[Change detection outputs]
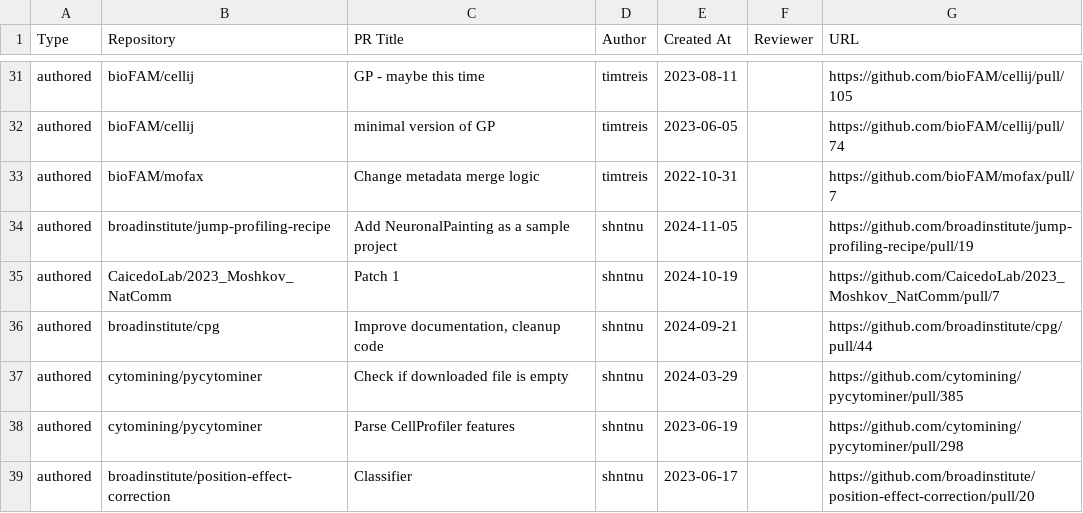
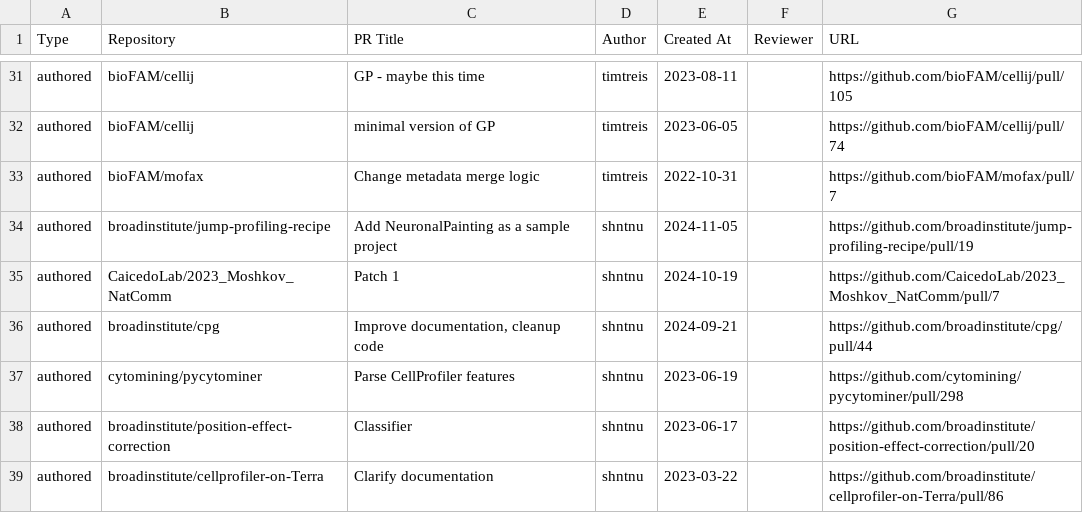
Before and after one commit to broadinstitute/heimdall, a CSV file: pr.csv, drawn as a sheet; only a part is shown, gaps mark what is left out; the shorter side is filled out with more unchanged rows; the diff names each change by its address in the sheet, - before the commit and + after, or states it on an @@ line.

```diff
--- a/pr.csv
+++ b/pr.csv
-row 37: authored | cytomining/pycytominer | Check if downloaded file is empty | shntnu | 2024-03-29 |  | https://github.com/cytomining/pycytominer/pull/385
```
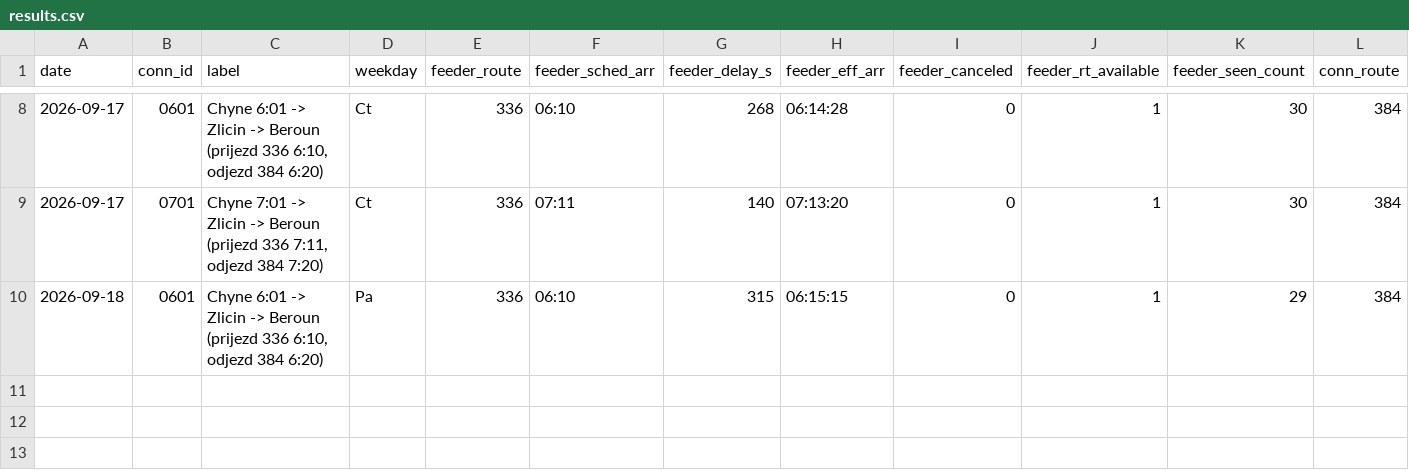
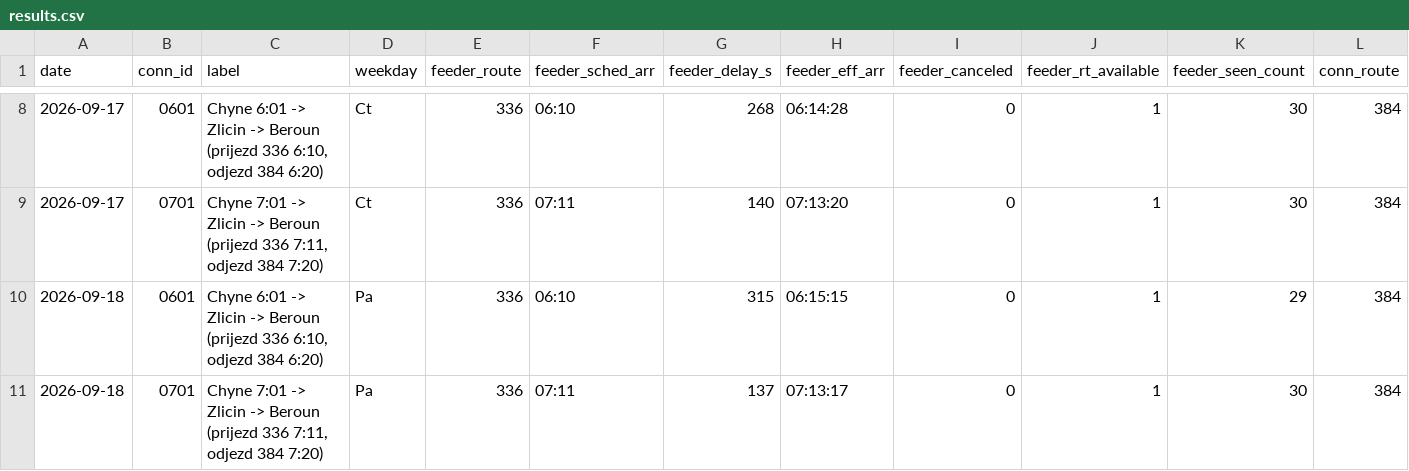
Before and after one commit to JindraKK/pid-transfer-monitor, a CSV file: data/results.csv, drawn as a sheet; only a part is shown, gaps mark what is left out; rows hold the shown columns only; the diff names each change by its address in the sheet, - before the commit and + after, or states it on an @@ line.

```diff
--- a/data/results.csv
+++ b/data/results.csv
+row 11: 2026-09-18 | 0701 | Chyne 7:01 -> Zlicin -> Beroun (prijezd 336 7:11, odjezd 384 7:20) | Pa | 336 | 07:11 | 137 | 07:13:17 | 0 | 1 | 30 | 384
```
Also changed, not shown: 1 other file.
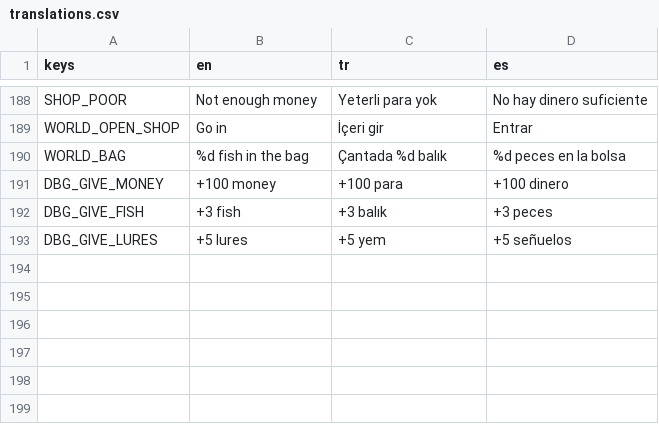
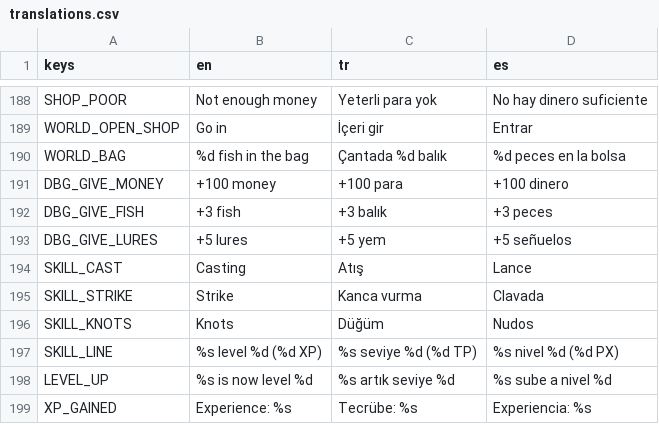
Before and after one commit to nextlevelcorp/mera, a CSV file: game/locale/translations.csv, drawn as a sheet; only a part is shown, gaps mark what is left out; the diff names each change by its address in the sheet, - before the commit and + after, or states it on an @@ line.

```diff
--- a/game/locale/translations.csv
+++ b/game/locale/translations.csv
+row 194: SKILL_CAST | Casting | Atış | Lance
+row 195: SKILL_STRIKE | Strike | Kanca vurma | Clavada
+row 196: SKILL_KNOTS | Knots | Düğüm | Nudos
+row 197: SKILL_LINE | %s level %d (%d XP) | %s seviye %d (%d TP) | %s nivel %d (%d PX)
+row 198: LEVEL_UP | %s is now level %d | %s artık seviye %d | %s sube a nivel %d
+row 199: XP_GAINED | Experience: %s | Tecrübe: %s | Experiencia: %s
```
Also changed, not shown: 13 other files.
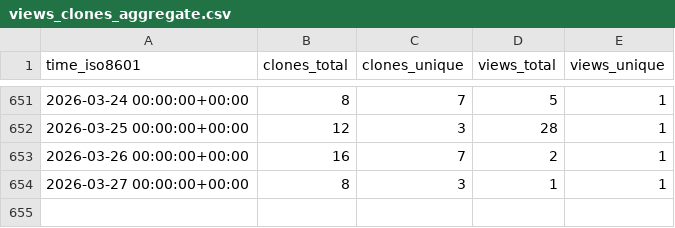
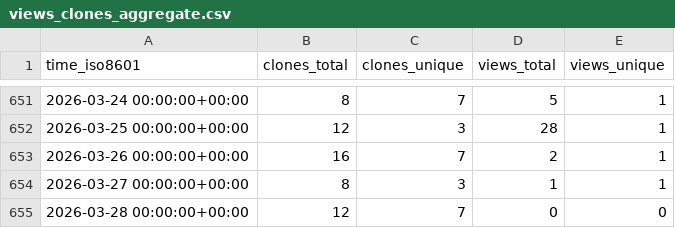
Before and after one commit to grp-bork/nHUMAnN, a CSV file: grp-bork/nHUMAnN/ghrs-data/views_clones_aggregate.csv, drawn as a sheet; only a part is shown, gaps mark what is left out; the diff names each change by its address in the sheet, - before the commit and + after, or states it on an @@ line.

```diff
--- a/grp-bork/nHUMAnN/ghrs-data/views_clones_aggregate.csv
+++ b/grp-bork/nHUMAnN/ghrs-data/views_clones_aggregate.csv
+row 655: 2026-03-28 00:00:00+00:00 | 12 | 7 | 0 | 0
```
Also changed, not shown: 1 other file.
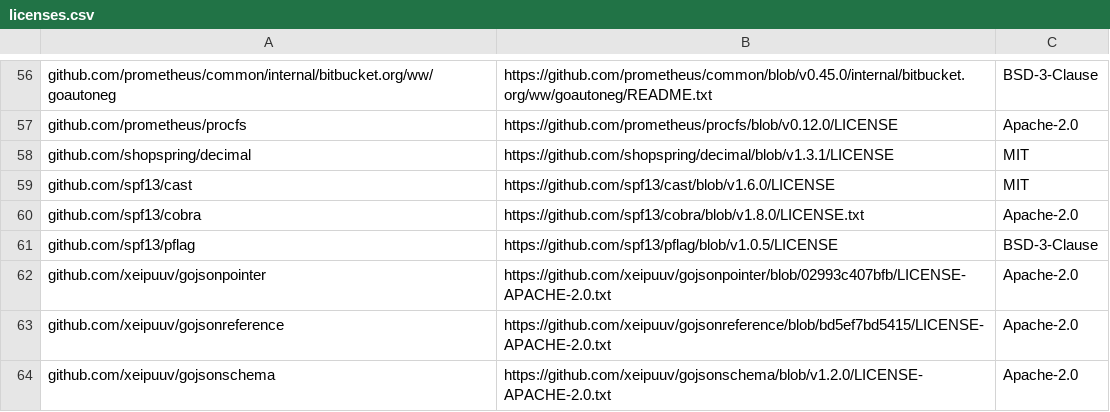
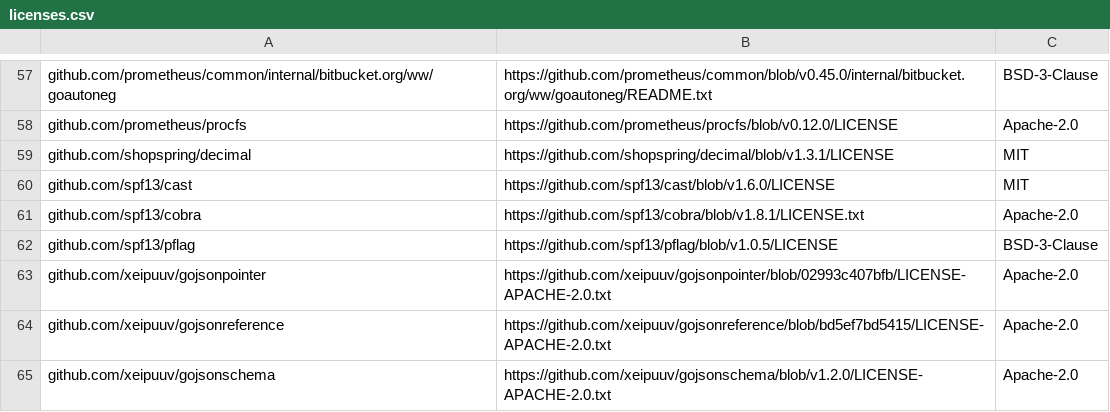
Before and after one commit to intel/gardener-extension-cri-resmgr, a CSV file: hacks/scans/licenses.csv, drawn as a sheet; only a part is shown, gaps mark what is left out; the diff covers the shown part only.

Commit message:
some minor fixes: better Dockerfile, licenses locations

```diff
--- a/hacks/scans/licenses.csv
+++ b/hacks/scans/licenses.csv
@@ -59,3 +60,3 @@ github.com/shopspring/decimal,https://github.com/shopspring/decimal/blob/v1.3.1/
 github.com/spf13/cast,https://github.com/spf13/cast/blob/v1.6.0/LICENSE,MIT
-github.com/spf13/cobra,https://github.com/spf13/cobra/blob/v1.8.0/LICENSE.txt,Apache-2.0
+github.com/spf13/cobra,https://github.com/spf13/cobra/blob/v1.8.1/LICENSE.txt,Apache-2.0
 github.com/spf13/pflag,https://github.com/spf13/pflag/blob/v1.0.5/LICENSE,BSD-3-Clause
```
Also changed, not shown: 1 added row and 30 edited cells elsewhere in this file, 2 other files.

[Brief]: Only the lines from the beginning of the records up to and including the line with "Before and after one commit to JindraKK/pid-transfer-monitor, a" should appear, exactly as they are, and no pictures.

[Solution to this task]:
Before and after one commit to broadinstitute/heimdall, a CSV file: pr.csv, drawn as a sheet; only a part is shown, gaps mark what is left out; the shorter side is filled out with more unchanged rows; the diff names each change by its address in the sheet, - before the commit and + after, or states it on an @@ line.

```diff
--- a/pr.csv
+++ b/pr.csv
-row 37: authored | cytomining/pycytominer | Check if downloaded file is empty | shntnu | 2024-03-29 |  | https://github.com/cytomining/pycytominer/pull/385
```
Before and after one commit to JindraKK/pid-transfer-monitor, a CSV file: data/results.csv, drawn as a sheet; only a part is shown, gaps mark what is left out; rows hold the shown columns only; the diff names each change by its address in the sheet, - before the commit and + after, or states it on an @@ line.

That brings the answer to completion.